Valley of Vision

I finally acquired the collection of Puritan prayers titled, The Valley of Vision. I had already enjoyed the CD from Sovereign Grace by the same title. Though I have read through most of the book quickly, I can tell that I really need to go through it a page at a time and study the deep theology and rich Scripture that went into each prayer. I highly recommend this book for its devotional value. Be warned that the Puritans lived a long time ago, so the language used can be a bit tough. But if you are not deterred by the language, you should be blessed by the well written prayers of people who obviously thought deeply about what they were saying to God. You might think it odd to read prayers, but I still challenge you to try it. I myself was a bit skeptical of the idea, but having begun to read, I've discovered tremendous value in what they wrote.
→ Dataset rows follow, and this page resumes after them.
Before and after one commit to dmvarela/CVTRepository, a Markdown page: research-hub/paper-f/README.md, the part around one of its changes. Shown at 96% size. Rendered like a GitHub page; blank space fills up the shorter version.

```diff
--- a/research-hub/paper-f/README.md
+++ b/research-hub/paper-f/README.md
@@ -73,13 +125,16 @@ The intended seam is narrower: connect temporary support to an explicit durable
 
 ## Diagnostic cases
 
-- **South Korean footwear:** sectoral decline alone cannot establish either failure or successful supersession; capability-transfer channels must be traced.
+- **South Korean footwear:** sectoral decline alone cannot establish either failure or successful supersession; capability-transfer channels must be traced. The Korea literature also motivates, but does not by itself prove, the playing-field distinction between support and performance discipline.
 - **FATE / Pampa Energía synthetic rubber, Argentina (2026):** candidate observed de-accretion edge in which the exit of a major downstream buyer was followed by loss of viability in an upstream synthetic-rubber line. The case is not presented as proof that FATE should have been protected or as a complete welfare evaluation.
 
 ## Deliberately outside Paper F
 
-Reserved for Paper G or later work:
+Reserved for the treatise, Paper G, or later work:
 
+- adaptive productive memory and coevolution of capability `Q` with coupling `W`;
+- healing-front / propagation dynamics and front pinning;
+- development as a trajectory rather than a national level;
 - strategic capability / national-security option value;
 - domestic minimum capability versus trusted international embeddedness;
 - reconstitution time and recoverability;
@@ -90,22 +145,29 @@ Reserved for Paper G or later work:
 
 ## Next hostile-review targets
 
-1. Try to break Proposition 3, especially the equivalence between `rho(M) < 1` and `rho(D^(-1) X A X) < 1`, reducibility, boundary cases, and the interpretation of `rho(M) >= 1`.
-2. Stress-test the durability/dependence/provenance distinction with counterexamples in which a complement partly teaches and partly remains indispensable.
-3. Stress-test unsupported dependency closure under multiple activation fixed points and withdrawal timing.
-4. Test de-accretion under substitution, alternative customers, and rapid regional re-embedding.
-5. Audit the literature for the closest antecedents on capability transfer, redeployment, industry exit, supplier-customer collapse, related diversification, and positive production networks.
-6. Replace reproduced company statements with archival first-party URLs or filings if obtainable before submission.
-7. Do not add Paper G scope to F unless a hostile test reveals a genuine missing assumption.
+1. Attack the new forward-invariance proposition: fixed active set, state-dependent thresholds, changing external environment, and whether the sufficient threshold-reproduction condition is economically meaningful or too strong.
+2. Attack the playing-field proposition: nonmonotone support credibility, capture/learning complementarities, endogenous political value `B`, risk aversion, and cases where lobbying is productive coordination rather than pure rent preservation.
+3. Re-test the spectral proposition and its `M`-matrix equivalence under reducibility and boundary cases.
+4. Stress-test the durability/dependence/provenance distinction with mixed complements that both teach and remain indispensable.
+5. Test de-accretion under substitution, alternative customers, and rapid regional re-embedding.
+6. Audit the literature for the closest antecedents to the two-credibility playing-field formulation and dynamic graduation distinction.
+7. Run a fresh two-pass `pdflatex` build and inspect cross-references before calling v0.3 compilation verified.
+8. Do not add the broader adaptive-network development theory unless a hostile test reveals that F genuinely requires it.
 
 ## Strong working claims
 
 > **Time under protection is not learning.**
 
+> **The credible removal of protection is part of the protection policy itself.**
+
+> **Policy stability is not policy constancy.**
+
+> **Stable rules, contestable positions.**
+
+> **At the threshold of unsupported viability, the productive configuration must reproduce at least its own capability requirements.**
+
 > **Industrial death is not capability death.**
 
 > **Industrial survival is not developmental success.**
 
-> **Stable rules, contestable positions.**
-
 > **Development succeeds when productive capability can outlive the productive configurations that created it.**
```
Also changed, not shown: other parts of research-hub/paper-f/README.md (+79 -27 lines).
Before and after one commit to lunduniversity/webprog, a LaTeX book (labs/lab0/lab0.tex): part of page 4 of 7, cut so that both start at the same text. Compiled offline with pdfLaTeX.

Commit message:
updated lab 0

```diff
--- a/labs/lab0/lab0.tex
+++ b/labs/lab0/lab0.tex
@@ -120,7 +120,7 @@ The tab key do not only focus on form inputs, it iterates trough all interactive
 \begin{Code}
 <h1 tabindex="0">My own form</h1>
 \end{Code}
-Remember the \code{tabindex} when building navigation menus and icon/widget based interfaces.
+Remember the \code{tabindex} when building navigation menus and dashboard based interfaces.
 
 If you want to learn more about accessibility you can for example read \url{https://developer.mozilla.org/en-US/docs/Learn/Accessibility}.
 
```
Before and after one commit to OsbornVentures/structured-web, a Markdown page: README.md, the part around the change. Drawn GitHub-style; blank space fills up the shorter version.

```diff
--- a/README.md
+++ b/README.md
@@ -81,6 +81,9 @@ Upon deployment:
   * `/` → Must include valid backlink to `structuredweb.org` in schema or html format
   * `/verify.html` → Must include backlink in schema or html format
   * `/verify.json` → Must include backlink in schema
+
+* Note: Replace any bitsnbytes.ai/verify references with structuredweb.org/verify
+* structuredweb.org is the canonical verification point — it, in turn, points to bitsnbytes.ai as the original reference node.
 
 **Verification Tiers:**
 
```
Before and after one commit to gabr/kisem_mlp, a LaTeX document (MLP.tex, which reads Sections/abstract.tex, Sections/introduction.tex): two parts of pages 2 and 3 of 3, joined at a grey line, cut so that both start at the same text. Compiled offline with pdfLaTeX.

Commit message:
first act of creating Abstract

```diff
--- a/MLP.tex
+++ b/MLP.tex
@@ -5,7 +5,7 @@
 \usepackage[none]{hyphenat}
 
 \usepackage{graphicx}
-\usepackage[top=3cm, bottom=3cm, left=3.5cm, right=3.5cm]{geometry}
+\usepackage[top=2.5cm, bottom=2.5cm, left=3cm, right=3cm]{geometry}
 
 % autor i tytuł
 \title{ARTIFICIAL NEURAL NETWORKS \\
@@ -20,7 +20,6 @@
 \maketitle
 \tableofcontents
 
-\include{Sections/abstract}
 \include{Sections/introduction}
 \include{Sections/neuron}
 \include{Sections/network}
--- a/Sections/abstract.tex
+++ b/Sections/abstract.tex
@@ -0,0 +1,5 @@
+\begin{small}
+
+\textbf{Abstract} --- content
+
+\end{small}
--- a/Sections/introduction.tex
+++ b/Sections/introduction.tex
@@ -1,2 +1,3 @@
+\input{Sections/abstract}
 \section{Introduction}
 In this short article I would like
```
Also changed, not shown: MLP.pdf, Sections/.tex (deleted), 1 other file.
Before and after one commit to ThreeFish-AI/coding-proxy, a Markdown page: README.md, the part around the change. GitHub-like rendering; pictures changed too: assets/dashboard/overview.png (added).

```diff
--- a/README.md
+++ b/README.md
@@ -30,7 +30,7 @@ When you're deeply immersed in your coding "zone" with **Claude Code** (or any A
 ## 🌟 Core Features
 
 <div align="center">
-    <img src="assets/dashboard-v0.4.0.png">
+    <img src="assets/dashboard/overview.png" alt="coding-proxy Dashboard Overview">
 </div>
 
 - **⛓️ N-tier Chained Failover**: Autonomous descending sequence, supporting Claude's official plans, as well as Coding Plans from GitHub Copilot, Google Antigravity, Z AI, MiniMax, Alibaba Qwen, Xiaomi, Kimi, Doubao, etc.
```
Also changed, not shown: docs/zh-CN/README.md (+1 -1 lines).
One thing that I have appreciated are the various ways that each prayer addresses God. For example, here are the titles for God used in the first line of each of the first five prayers:

Three in One, One in Three, God of my salvation
O God whose will conquers all
O Lord God, who inhabitest eternity
O Fountain of all good
My God

Here are just a couple of quotes to whet your appetite:

"May my desires be enlarged and my hopes emboldened,
that I may honor Thee by my entire dependency
and the greatness of my expectation." p. 116

"Teach me the happy art of attending to things temporal
with a mind intent on things eternal." p. 134

"oft-times spiritual comforts are at their highest
when physical well-being is at its lowest." p. 157

"if I do not live a life that satisfies thee,
I shall not live a life that will satisfy myself." p. 166

This book contains a lot of deep theological truth, and presents those truths in some flowery language. It might be difficult to read straight through, but most people should find tremendous blessing from reading one page a day and thinking about what they read.

1 comment:

  1. David, I appreciate your well rounded studies and am delighted that you see the "gift" of written prayer. Your Grandparents being from a liturgical church, understood the benifits of written prayer. While I, from that same litergical background, understand, appreciate and participate in extemperaneous prayer, their have numerous times in my life when reading a prayer by someone else has put into words what I am struggling to say. Thank you for the recommendation